To learn more about the best toys for teething puppies, and find out which ones to avoid, check out my Puppy Teething Toys page.
As well as toys specifically designed for teething puppies, there are some treats that are also tailor-made for pups who have sore gums and a desperate urge to chew.
There's a the 'N-Bone' edible chew-toys including a ring, sticks, and chews. Nylabone also offer a range of toys that are also treats... including crunchy 'bones', rawhide treats, and long-lasting chews.
There are also assorted dental chew sticks, teething biscuits and more. Natural chew toys such as bully sticks can also help a teething puppy.
Once you've used the pre-packaged 'mix' that's provided you can buy refill mixes in a variety of flavors, or create your own if you're feeling inspired.
Then there are frozen smoothie treats from a number of different manufaturers. These don't have any play-value, but dogs and puppies love them and the coolness gives those hot little gums a bit of a break.
By now it's perfectly clear that a teething puppy just HAS to chew on stuff.. he literally can't help himself!
Making sure he has plenty of sturdy teething toys is the first step to dealing with this, but it's also important to be very consistent about discouraging him from chewing or biting on things that he shouldn't... and then re-directing his attention back to his own belongings.
All puppies nip, bite and chew, it's a normal puppy behavior.
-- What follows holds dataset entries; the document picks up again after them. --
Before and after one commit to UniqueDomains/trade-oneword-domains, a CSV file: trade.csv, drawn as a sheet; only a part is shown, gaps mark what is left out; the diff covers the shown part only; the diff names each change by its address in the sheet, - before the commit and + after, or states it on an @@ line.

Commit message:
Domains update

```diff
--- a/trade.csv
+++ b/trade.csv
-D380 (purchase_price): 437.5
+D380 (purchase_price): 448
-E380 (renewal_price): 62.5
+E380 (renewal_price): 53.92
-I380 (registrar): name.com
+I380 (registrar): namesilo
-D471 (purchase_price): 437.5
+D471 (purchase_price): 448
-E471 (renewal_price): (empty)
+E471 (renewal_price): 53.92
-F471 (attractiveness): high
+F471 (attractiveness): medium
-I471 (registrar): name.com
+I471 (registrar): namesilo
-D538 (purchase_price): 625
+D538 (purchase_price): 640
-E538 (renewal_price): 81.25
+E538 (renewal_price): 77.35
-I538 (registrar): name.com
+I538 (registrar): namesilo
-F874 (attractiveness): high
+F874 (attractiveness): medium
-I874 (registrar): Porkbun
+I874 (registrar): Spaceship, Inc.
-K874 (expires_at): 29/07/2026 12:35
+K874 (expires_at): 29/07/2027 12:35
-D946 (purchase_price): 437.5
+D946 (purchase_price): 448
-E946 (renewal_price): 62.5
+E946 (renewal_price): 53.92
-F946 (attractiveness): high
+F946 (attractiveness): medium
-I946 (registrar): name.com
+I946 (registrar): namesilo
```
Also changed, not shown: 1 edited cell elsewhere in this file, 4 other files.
It seems to escalate during the teething stage, eventually slowing down and eventually disappearing as the pup becomes an adult dog - but there's a big 'IF' here, and that is.....
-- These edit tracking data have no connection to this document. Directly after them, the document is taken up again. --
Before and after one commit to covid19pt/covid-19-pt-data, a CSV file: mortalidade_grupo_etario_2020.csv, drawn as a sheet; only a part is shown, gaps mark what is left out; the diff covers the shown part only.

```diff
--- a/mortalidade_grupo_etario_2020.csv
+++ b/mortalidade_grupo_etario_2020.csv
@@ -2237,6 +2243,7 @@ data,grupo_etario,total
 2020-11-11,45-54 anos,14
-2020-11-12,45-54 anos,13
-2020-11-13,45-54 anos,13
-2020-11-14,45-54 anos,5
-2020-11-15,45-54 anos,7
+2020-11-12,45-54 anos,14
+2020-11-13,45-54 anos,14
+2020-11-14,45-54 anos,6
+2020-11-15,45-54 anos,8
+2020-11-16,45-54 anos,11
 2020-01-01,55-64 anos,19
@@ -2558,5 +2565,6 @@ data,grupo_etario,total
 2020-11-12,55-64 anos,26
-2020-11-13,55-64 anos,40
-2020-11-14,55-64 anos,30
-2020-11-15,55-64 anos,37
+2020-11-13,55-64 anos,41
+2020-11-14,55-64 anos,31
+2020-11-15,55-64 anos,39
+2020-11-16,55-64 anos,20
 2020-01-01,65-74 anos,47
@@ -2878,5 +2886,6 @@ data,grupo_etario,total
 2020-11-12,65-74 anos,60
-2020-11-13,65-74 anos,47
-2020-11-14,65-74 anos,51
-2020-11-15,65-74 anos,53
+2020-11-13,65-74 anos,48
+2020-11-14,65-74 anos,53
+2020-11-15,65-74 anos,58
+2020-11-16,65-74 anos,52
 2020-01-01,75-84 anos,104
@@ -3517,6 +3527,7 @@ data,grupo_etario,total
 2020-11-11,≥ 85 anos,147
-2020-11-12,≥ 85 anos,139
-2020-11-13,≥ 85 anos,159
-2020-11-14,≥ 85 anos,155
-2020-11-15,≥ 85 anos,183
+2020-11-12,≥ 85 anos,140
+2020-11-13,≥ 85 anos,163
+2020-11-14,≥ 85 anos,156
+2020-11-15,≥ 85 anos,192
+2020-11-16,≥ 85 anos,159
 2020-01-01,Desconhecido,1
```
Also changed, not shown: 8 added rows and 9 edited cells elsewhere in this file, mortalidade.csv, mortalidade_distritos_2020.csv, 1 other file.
IF YOU WORK ON SHOWING YOUR PUPPY THAT NIPPING/BITING PEOPLE, AND CHEWING ON FURNITURE, CLOTHES ETC. IS NOT ACCEPTABLE!
Adolescent pups and adult dogs naturally bite, nip and chew less than puppies do, but unless they've been clearly shown that it's not okay to do these things, they will still do them - whenever they feel like it.
When it comes to the nipping and biting it can be serious, because this behavior can develop to become a way of expressing dominance, and an untrained dog will use it as a way to control people, or other dogs.
This can eventually lead to a dog who is bossy, unmanageable and even dangerous. So, it's very important to make it clear to your puppy that biting and nipping is not something that's going to be tolerated.
Because it's a natural and instinctive habit, nipping can be difficult to break especially in some very 'mouthy' breeds. But there ARE very effective methods and techniques that you can use to stop puppy biting, and I'd strongly recommend checking them out.
Chewing is another thing that all puppies do, although admittedly some are more vigorous, and stubborn, about it than others.
Although this won't lead to you having a pup who is dominant or at risk of biting someone, it WILL cause considerable destruction to your home if you don't deal with it early on.Regular consistent corrections will work wonders, but you will need to be patient. Products such as Grannick's Bitter Apple Spray can be a BIG help too.
If you click on the thumbnail image on the left you'll go straight to my page that is packed full of tips and ideas to help you handle all the puppy chewing that accompanies puppy teething (it will open in a new window so that you can come right back here once you've finished).